This House Takes The Promise Of “Refugees Are Welcome Here” Literally

When Akron, Ohio’s Exchange House opens at the end of February, it will be a place where new immigrants and longtime residents can come together and get to know each other.

On a recent evening, two weeks after President Donald Trump signed an executive order limiting immigration to the U.S., a peaceful march in support of refugees wound its way through Akron, Ohio. It was a cold night, but around 300 people, bundled up in coats and scarves, came out to wave signs and chant “refugees are welcome here,” as they walked through the streets of North Hill, an Akron neighborhood once home to European immigrants and now populated largely by newcomers from Bhutan and Nepal. Akron’s 9,100 immigrants now make up around 5% of the city’s total population.


The marchers ended up in the backyard of a blue clapboard house, not unlike the rest of the homes on Elma Street in North Hill. But at the end of February, the unremarkable-looking property will open its doors as the Exchange House–a resource hub and shared space for Akron’s refugee and immigrant communities.

In 2015, the Better Block Foundation–an organization focused on transforming neighborhoods into truly livable communities–was wrapping up a street-improvement initiative in North Hill. While consulting with locals on a plan that would eventually bring about bike lanes and two pedestrian plazas, Better Block’s cofounder, Jason Roberts, “really got ingrained with the community there,” says Krista Nightengale, the managing director for Better Block. He attended a Bhutansese baby-naming ceremony and ate at the immigrant-founded restaurants that line the neighborhood’s main drag of East Cuyahoga Falls Avenue.

It struck Roberts that these types of exchanges–which many people will spend thousands of dollars traversing the globe to experience–are available in pockets of cities across the U.S., and the immigrant communities lend vibrancy to communities that too often goes underappreciated.

Roberts was inspired to create the Exchange House as a place where all of Akron’s communities–from those who have been in the city for generations to those who have just arrived–can come together and get to know each other.

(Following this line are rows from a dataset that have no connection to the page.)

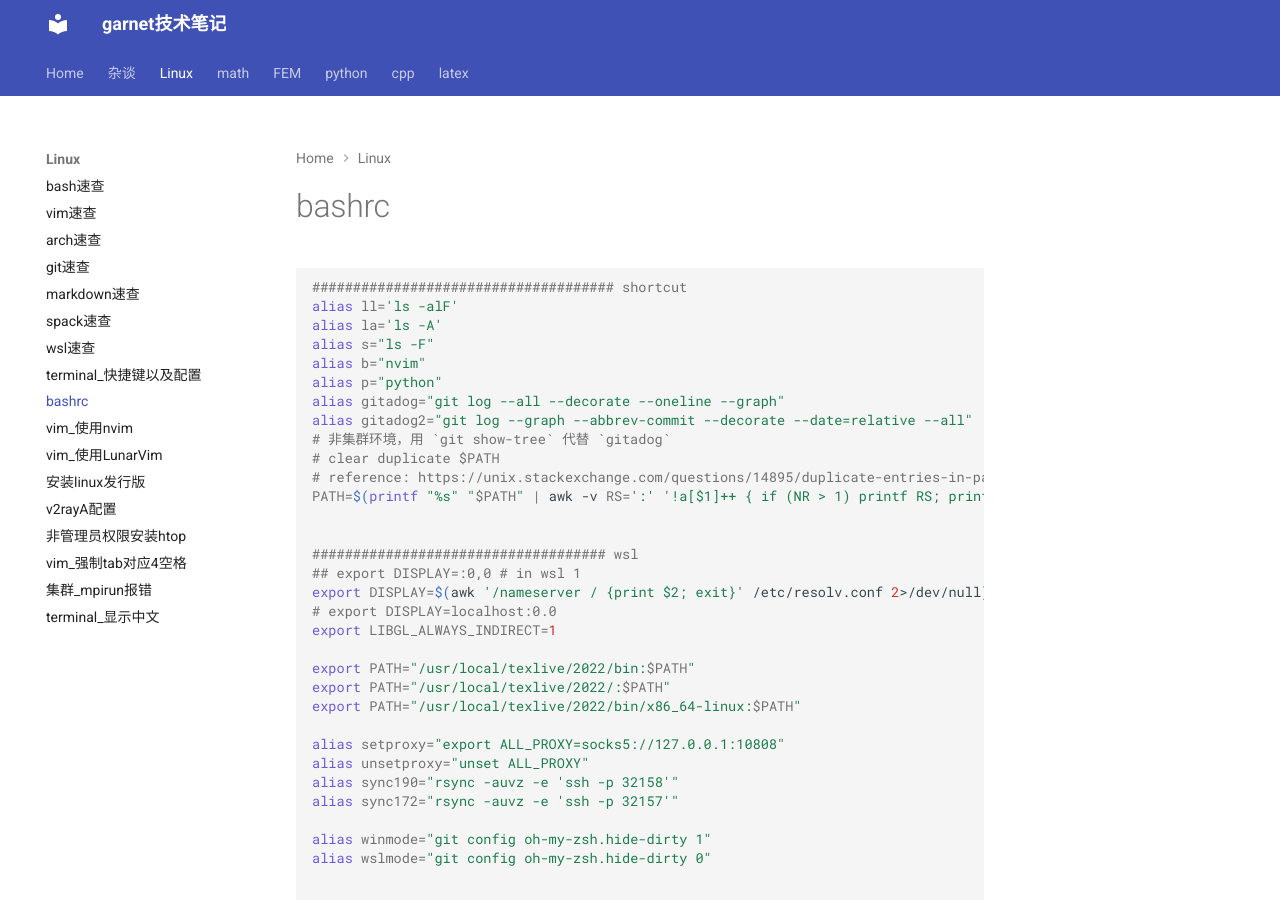
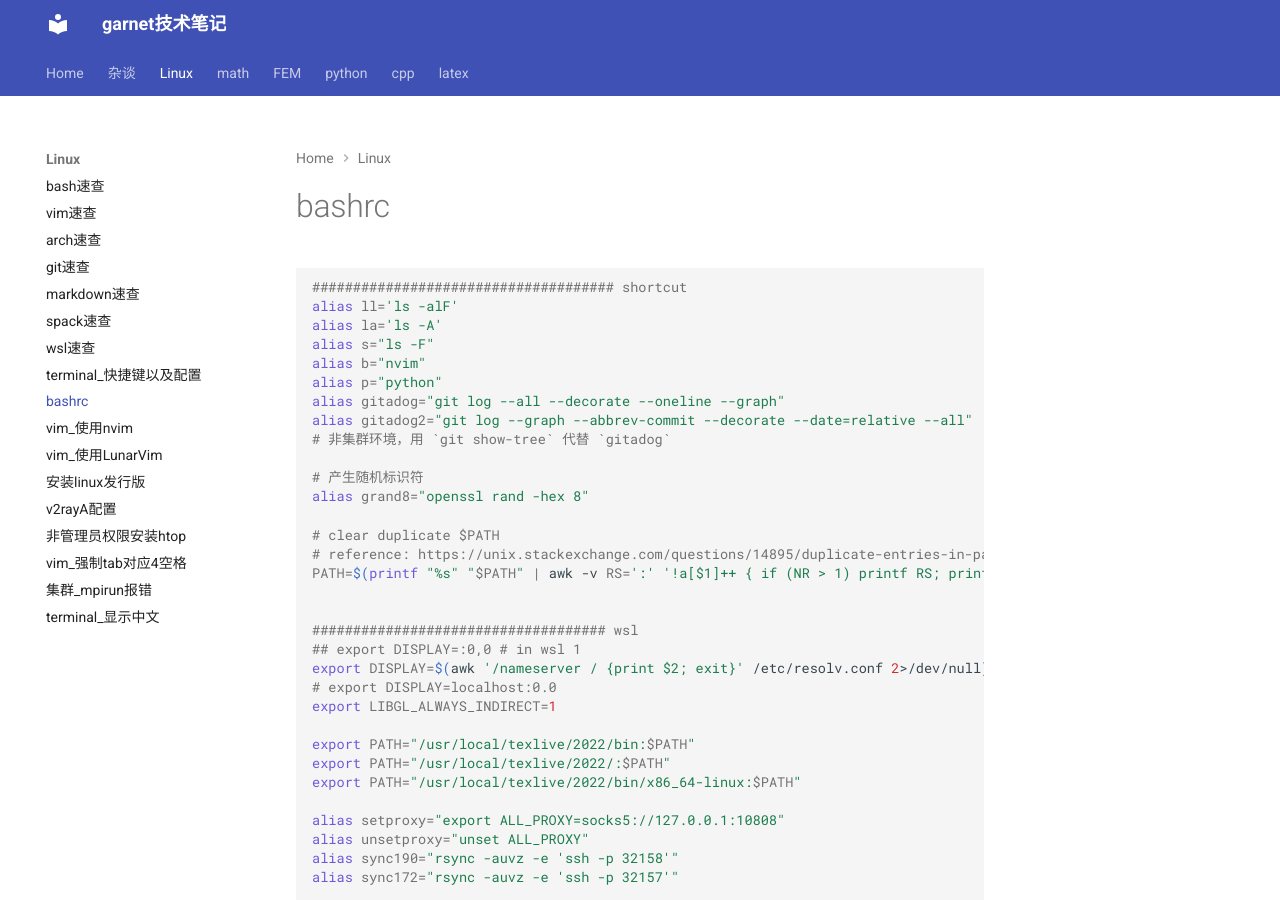
Before and after one commit to ymma98/technotes, an MkDocs documentation site: the page built from docs/Linux/bashrc.md, in a window 1280 px wide and 900 px high. Built offline with MkDocs 1.6.1 and Material for MkDocs 9.7.7, drawn with Linux system fonts in a browser that asks for light colours.

Commit message:
docs/Linux/bashrc.md updated from https://stackedit.cn/

```diff
--- a/docs/Linux/bashrc.md
+++ b/docs/Linux/bashrc.md
@@ -10,6 +10,10 @@ alias p="python"
 alias gitadog="git log --all --decorate --oneline --graph"
 alias gitadog2="git log --graph --abbrev-commit --decorate --date=relative --all"
 # 非集群环境，用 `git show-tree` 代替 `gitadog`
+
+# 产生随机标识符
+alias grand8="openssl rand -hex 8"
+
 # clear duplicate $PATH
 # reference: https://unix.stackexchange.com/questions/14895/duplicate-entries-in-path-a-problem
 PATH=$(printf "%s" "$PATH" | awk -v RS=':' '!a[$1]++ { if (NR > 1) printf RS; printf $1 }')
```
Also changed, not shown: other parts of docs/Linux/bashrc.md (+1 -1 lines).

In the summer of 2015, Better Block met with the City of Akron, the International Institute of Akron, and the Bhutanese Community Association to begin planning. After receiving $155,000 in funding from the 2015 Knight Foundation Cities Challenge—which funds local initiatives to increase economic opportunities and civic engagement—Better Block purchased the property on Elma Street for $28,000. Cleveland-based architect Sai Sinbondit, a former refugee from Thailand, came on board to redesign the interior.

Like many post-industrial Rust Belt cities, Akron has struggled economically in recent decades. Property values are low, and many houses are vacant and blighted. The problem of what to do with the housing stock has plagued Akron for years. With the Exchange House, “we wanted to show that you could take one of these abandoned houses, renovate it, and turn it into an anchor that really showcases the neighborhood and brings it together,” Nightengale says. One room in the Exchange House will be rented out through Airbnb to bring in revenue; the rest of the building will be open to a variety of community activities, from cooking classes to pop-up shops for local entrepreneurs and artists.

While Trump’s actions at the executive level have painted the U.S. as a country hostile to immigrants, that is not the case in Akron. “If you look at our native population alone, we have basically zero, maybe even negative, population growth,” says Scott Read, Better Block Akron’s project manager. “Population growth is one of the key drivers of economic growth, so without welcoming people from outside the U.S., we’re not going to be seeing any development here,” Read says. The dozen or so new businesses and shops that have opened in North Hill have been founded by immigrants, Read adds. In Akron, 6.2% of U.S.-born residents have started businesses, while 11.1% of foreign-born residents work for self-owned businesses that also create local jobs.


The rest of the city is similarly enthusiastic about the project. Leadership Akron, a program that gets senior residents involved with the community through sharing their skills and expertise, is interested in programming through the Exchange House; AxessPointe Community Health Centers plans to host information sessions and medical screenings for refugees. “Instead of the tension you see in the national conversation, this is something that is really bringing a lot of very diverse groups of people together,” Read says.

The heightened climate around immigration has lent an even greater significance to the opening of the Exchange House, slated for February 28. While the actual programming for the Exchange House is yet to be set in stone, Read says he wants all the events that house hosts to come from the community. The basic principle, and one that has been at the forefront of the Better Block organizers’ minds, is the idea that the Exchange House was built for love, not fear. “You think about things like park benches with the rails down the middle, so homeless people can’t sleep there,” Nightengale says. “That’s an example of building for fear. But when you design a space with the idea of bringing people together and helping them feel safe, that’s building for love.”

About the author

Eillie Anzilotti is an assistant editor for Fast Company's Ideas section, covering sustainability, social good, and alternative economies. Previously, she wrote for CityLab.